ASSIGNMENT:
Produce a verbatim copy of the records, and keep the images out of it.

TASK INPUT:
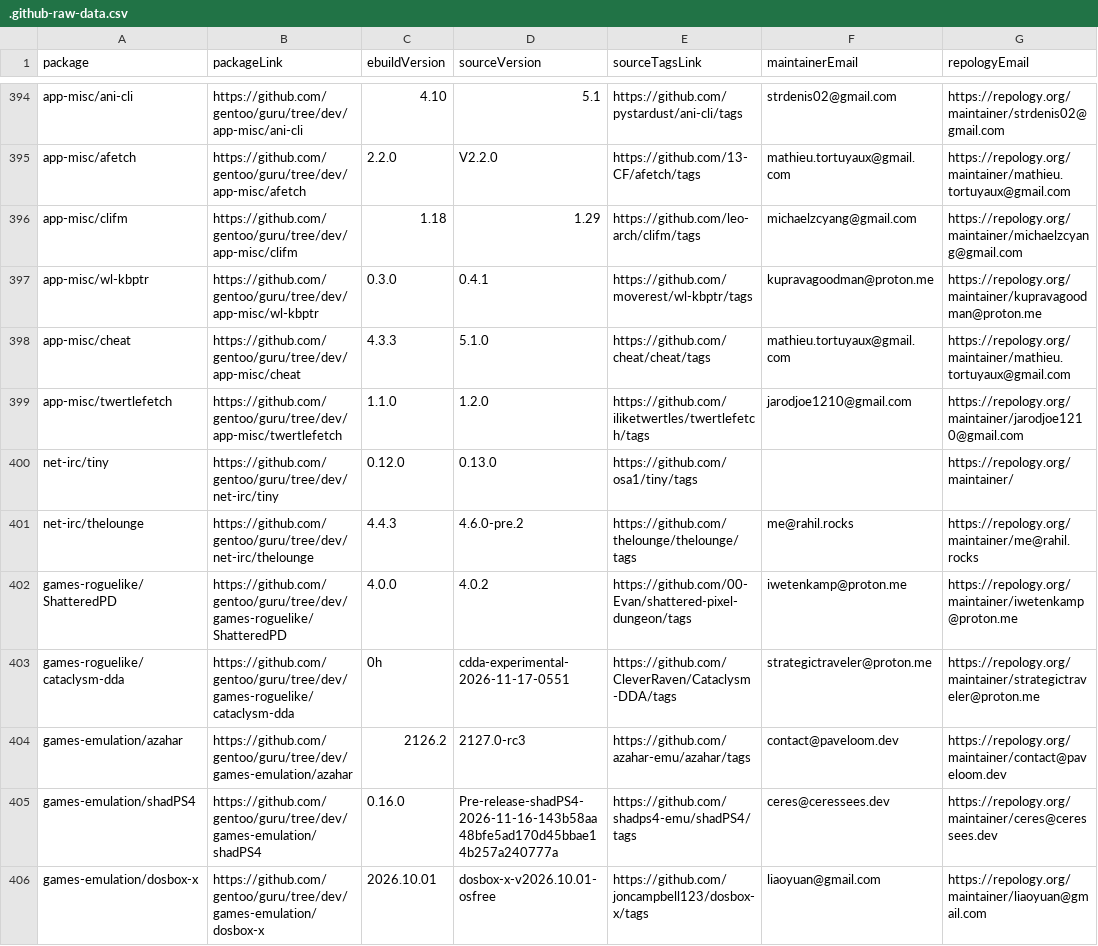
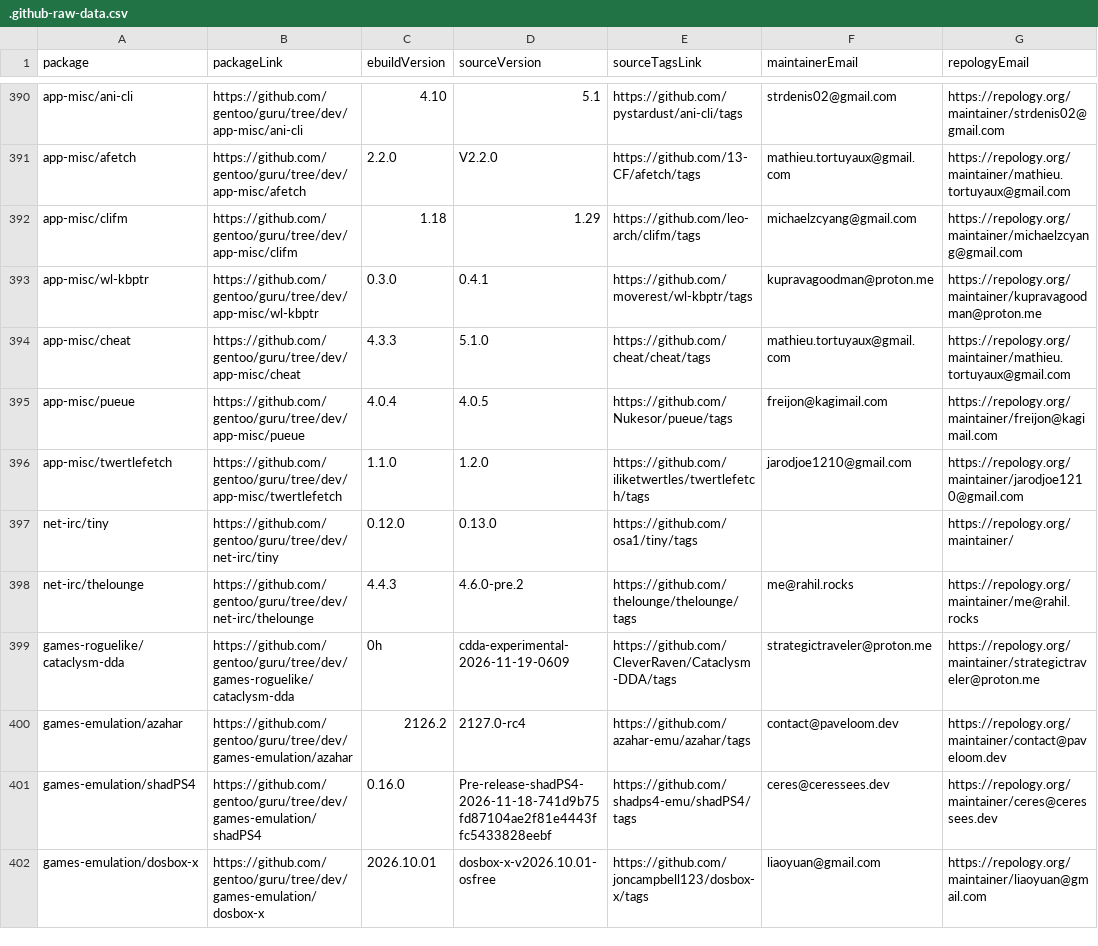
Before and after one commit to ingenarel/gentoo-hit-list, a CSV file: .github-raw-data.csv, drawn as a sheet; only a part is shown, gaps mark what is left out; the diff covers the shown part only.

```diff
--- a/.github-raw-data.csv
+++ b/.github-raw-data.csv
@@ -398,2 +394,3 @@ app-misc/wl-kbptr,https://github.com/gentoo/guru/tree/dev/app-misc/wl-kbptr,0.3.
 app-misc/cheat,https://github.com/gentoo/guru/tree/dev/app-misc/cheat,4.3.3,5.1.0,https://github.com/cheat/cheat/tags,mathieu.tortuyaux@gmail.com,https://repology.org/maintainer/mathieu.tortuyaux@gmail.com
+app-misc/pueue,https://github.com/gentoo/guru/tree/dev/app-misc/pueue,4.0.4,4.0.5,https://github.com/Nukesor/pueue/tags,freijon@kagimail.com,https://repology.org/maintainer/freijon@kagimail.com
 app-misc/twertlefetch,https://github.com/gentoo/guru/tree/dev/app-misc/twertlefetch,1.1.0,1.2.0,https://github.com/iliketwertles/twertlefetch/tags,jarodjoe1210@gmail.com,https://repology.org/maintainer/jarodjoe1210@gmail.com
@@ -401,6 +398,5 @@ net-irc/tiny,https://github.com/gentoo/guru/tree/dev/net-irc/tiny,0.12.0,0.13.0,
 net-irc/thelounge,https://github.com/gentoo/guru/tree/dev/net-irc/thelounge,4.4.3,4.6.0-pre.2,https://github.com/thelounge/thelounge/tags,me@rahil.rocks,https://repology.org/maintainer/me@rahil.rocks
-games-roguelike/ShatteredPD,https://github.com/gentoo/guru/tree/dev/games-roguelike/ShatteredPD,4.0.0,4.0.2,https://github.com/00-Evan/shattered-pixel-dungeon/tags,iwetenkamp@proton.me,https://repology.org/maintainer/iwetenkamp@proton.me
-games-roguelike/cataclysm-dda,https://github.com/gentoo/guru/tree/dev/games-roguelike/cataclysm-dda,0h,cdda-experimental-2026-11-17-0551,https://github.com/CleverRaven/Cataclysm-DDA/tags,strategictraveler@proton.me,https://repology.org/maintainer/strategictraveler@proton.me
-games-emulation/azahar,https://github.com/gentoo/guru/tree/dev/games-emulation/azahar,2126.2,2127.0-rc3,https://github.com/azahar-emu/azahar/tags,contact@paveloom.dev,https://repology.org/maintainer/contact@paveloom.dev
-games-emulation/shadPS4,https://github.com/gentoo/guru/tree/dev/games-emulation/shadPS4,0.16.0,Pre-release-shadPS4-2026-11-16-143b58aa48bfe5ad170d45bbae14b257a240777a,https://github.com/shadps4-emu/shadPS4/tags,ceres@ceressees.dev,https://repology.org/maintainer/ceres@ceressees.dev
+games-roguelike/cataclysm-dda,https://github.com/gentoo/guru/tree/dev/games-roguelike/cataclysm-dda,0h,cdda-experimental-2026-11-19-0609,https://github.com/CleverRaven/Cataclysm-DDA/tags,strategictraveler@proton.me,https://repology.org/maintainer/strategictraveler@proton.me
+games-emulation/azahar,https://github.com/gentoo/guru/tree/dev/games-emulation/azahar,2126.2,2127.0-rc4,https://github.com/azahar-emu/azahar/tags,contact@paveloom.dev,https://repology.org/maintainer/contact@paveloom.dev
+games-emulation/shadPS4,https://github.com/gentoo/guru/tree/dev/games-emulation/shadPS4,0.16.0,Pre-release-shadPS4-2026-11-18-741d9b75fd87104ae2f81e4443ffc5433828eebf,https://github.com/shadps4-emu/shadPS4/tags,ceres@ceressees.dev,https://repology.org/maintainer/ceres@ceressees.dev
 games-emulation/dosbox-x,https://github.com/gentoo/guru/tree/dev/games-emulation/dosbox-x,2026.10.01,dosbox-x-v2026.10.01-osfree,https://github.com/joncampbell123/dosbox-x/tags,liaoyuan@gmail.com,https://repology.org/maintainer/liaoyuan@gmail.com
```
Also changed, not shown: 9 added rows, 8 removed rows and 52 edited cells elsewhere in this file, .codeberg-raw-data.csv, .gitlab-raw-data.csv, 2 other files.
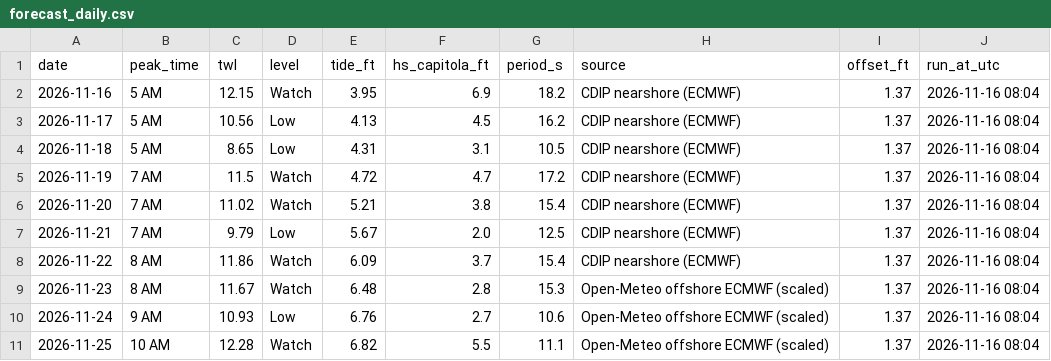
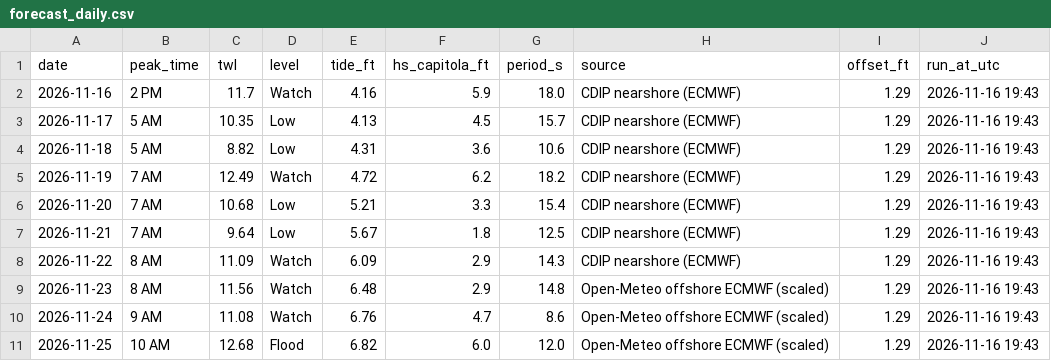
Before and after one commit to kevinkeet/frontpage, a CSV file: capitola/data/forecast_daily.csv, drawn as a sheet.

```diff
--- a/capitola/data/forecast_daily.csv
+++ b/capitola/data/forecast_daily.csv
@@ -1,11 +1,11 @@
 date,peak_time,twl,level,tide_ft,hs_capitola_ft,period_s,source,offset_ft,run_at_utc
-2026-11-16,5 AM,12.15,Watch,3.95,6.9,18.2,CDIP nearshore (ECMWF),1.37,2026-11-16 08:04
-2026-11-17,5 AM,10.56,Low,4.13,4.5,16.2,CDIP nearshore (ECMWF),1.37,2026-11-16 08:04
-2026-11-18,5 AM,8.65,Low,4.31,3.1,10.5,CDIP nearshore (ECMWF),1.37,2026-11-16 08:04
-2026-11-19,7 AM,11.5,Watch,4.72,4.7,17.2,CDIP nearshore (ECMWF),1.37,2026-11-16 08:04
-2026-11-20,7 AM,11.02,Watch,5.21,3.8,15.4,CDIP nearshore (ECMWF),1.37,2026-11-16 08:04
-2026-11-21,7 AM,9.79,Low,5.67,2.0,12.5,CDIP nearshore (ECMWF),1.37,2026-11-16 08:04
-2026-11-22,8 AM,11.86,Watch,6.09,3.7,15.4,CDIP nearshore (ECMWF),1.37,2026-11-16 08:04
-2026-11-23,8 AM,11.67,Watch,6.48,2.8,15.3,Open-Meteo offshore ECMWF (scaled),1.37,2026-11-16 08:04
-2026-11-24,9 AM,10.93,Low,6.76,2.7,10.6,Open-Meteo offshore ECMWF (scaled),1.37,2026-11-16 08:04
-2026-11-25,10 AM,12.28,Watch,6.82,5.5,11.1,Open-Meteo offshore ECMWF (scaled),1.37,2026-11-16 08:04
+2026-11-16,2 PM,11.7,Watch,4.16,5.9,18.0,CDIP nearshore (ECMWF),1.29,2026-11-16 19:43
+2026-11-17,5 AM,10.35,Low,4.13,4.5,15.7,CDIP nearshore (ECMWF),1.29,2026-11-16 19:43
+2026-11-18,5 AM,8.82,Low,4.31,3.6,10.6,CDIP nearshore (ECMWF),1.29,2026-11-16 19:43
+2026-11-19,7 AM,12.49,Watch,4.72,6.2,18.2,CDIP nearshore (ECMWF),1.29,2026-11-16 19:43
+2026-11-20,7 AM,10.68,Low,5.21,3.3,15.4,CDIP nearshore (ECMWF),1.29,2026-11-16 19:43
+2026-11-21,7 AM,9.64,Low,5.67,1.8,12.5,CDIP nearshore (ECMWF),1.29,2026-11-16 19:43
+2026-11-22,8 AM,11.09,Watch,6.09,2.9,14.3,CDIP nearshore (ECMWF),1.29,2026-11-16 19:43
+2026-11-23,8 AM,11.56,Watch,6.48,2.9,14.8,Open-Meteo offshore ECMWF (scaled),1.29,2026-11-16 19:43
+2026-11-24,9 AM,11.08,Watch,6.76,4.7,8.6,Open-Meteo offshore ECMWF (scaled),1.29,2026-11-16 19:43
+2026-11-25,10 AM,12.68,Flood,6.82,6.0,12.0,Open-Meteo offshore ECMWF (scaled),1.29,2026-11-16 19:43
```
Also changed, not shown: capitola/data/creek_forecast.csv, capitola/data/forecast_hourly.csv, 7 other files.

OUTPUT FOR THIS TASK:
Before and after one commit to ingenarel/gentoo-hit-list, a CSV file: .github-raw-data.csv, drawn as a sheet; only a part is shown, gaps mark what is left out; the diff covers the shown part only.

```diff
--- a/.github-raw-data.csv
+++ b/.github-raw-data.csv
@@ -398,2 +394,3 @@ app-misc/wl-kbptr,https://github.com/gentoo/guru/tree/dev/app-misc/wl-kbptr,0.3.
 app-misc/cheat,https://github.com/gentoo/guru/tree/dev/app-misc/cheat,4.3.3,5.1.0,https://github.com/cheat/cheat/tags,mathieu.tortuyaux@gmail.com,https://repology.org/maintainer/mathieu.tortuyaux@gmail.com
+app-misc/pueue,https://github.com/gentoo/guru/tree/dev/app-misc/pueue,4.0.4,4.0.5,https://github.com/Nukesor/pueue/tags,freijon@kagimail.com,https://repology.org/maintainer/freijon@kagimail.com
 app-misc/twertlefetch,https://github.com/gentoo/guru/tree/dev/app-misc/twertlefetch,1.1.0,1.2.0,https://github.com/iliketwertles/twertlefetch/tags,jarodjoe1210@gmail.com,https://repology.org/maintainer/jarodjoe1210@gmail.com
@@ -401,6 +398,5 @@ net-irc/tiny,https://github.com/gentoo/guru/tree/dev/net-irc/tiny,0.12.0,0.13.0,
 net-irc/thelounge,https://github.com/gentoo/guru/tree/dev/net-irc/thelounge,4.4.3,4.6.0-pre.2,https://github.com/thelounge/thelounge/tags,me@rahil.rocks,https://repology.org/maintainer/me@rahil.rocks
-games-roguelike/ShatteredPD,https://github.com/gentoo/guru/tree/dev/games-roguelike/ShatteredPD,4.0.0,4.0.2,https://github.com/00-Evan/shattered-pixel-dungeon/tags,iwetenkamp@proton.me,https://repology.org/maintainer/iwetenkamp@proton.me
-games-roguelike/cataclysm-dda,https://github.com/gentoo/guru/tree/dev/games-roguelike/cataclysm-dda,0h,cdda-experimental-2026-11-17-0551,https://github.com/CleverRaven/Cataclysm-DDA/tags,strategictraveler@proton.me,https://repology.org/maintainer/strategictraveler@proton.me
-games-emulation/azahar,https://github.com/gentoo/guru/tree/dev/games-emulation/azahar,2126.2,2127.0-rc3,https://github.com/azahar-emu/azahar/tags,contact@paveloom.dev,https://repology.org/maintainer/contact@paveloom.dev
-games-emulation/shadPS4,https://github.com/gentoo/guru/tree/dev/games-emulation/shadPS4,0.16.0,Pre-release-shadPS4-2026-11-16-143b58aa48bfe5ad170d45bbae14b257a240777a,https://github.com/shadps4-emu/shadPS4/tags,ceres@ceressees.dev,https://repology.org/maintainer/ceres@ceressees.dev
+games-roguelike/cataclysm-dda,https://github.com/gentoo/guru/tree/dev/games-roguelike/cataclysm-dda,0h,cdda-experimental-2026-11-19-0609,https://github.com/CleverRaven/Cataclysm-DDA/tags,strategictraveler@proton.me,https://repology.org/maintainer/strategictraveler@proton.me
+games-emulation/azahar,https://github.com/gentoo/guru/tree/dev/games-emulation/azahar,2126.2,2127.0-rc4,https://github.com/azahar-emu/azahar/tags,contact@paveloom.dev,https://repology.org/maintainer/contact@paveloom.dev
+games-emulation/shadPS4,https://github.com/gentoo/guru/tree/dev/games-emulation/shadPS4,0.16.0,Pre-release-shadPS4-2026-11-18-741d9b75fd87104ae2f81e4443ffc5433828eebf,https://github.com/shadps4-emu/shadPS4/tags,ceres@ceressees.dev,https://repology.org/maintainer/ceres@ceressees.dev
 games-emulation/dosbox-x,https://github.com/gentoo/guru/tree/dev/games-emulation/dosbox-x,2026.10.01,dosbox-x-v2026.10.01-osfree,https://github.com/joncampbell123/dosbox-x/tags,liaoyuan@gmail.com,https://repology.org/maintainer/liaoyuan@gmail.com
```
Also changed, not shown: 9 added rows, 8 removed rows and 52 edited cells elsewhere in this file, .codeberg-raw-data.csv, .gitlab-raw-data.csv, 2 other files.
Before and after one commit to kevinkeet/frontpage, a CSV file: capitola/data/forecast_daily.csv, drawn as a sheet.

```diff
--- a/capitola/data/forecast_daily.csv
+++ b/capitola/data/forecast_daily.csv
@@ -1,11 +1,11 @@
 date,peak_time,twl,level,tide_ft,hs_capitola_ft,period_s,source,offset_ft,run_at_utc
-2026-11-16,5 AM,12.15,Watch,3.95,6.9,18.2,CDIP nearshore (ECMWF),1.37,2026-11-16 08:04
-2026-11-17,5 AM,10.56,Low,4.13,4.5,16.2,CDIP nearshore (ECMWF),1.37,2026-11-16 08:04
-2026-11-18,5 AM,8.65,Low,4.31,3.1,10.5,CDIP nearshore (ECMWF),1.37,2026-11-16 08:04
-2026-11-19,7 AM,11.5,Watch,4.72,4.7,17.2,CDIP nearshore (ECMWF),1.37,2026-11-16 08:04
-2026-11-20,7 AM,11.02,Watch,5.21,3.8,15.4,CDIP nearshore (ECMWF),1.37,2026-11-16 08:04
-2026-11-21,7 AM,9.79,Low,5.67,2.0,12.5,CDIP nearshore (ECMWF),1.37,2026-11-16 08:04
-2026-11-22,8 AM,11.86,Watch,6.09,3.7,15.4,CDIP nearshore (ECMWF),1.37,2026-11-16 08:04
-2026-11-23,8 AM,11.67,Watch,6.48,2.8,15.3,Open-Meteo offshore ECMWF (scaled),1.37,2026-11-16 08:04
-2026-11-24,9 AM,10.93,Low,6.76,2.7,10.6,Open-Meteo offshore ECMWF (scaled),1.37,2026-11-16 08:04
-2026-11-25,10 AM,12.28,Watch,6.82,5.5,11.1,Open-Meteo offshore ECMWF (scaled),1.37,2026-11-16 08:04
+2026-11-16,2 PM,11.7,Watch,4.16,5.9,18.0,CDIP nearshore (ECMWF),1.29,2026-11-16 19:43
+2026-11-17,5 AM,10.35,Low,4.13,4.5,15.7,CDIP nearshore (ECMWF),1.29,2026-11-16 19:43
+2026-11-18,5 AM,8.82,Low,4.31,3.6,10.6,CDIP nearshore (ECMWF),1.29,2026-11-16 19:43
+2026-11-19,7 AM,12.49,Watch,4.72,6.2,18.2,CDIP nearshore (ECMWF),1.29,2026-11-16 19:43
+2026-11-20,7 AM,10.68,Low,5.21,3.3,15.4,CDIP nearshore (ECMWF),1.29,2026-11-16 19:43
+2026-11-21,7 AM,9.64,Low,5.67,1.8,12.5,CDIP nearshore (ECMWF),1.29,2026-11-16 19:43
+2026-11-22,8 AM,11.09,Watch,6.09,2.9,14.3,CDIP nearshore (ECMWF),1.29,2026-11-16 19:43
+2026-11-23,8 AM,11.56,Watch,6.48,2.9,14.8,Open-Meteo offshore ECMWF (scaled),1.29,2026-11-16 19:43
+2026-11-24,9 AM,11.08,Watch,6.76,4.7,8.6,Open-Meteo offshore ECMWF (scaled),1.29,2026-11-16 19:43
+2026-11-25,10 AM,12.68,Flood,6.82,6.0,12.0,Open-Meteo offshore ECMWF (scaled),1.29,2026-11-16 19:43
```
Also changed, not shown: capitola/data/creek_forecast.csv, capitola/data/forecast_hourly.csv, 7 other files.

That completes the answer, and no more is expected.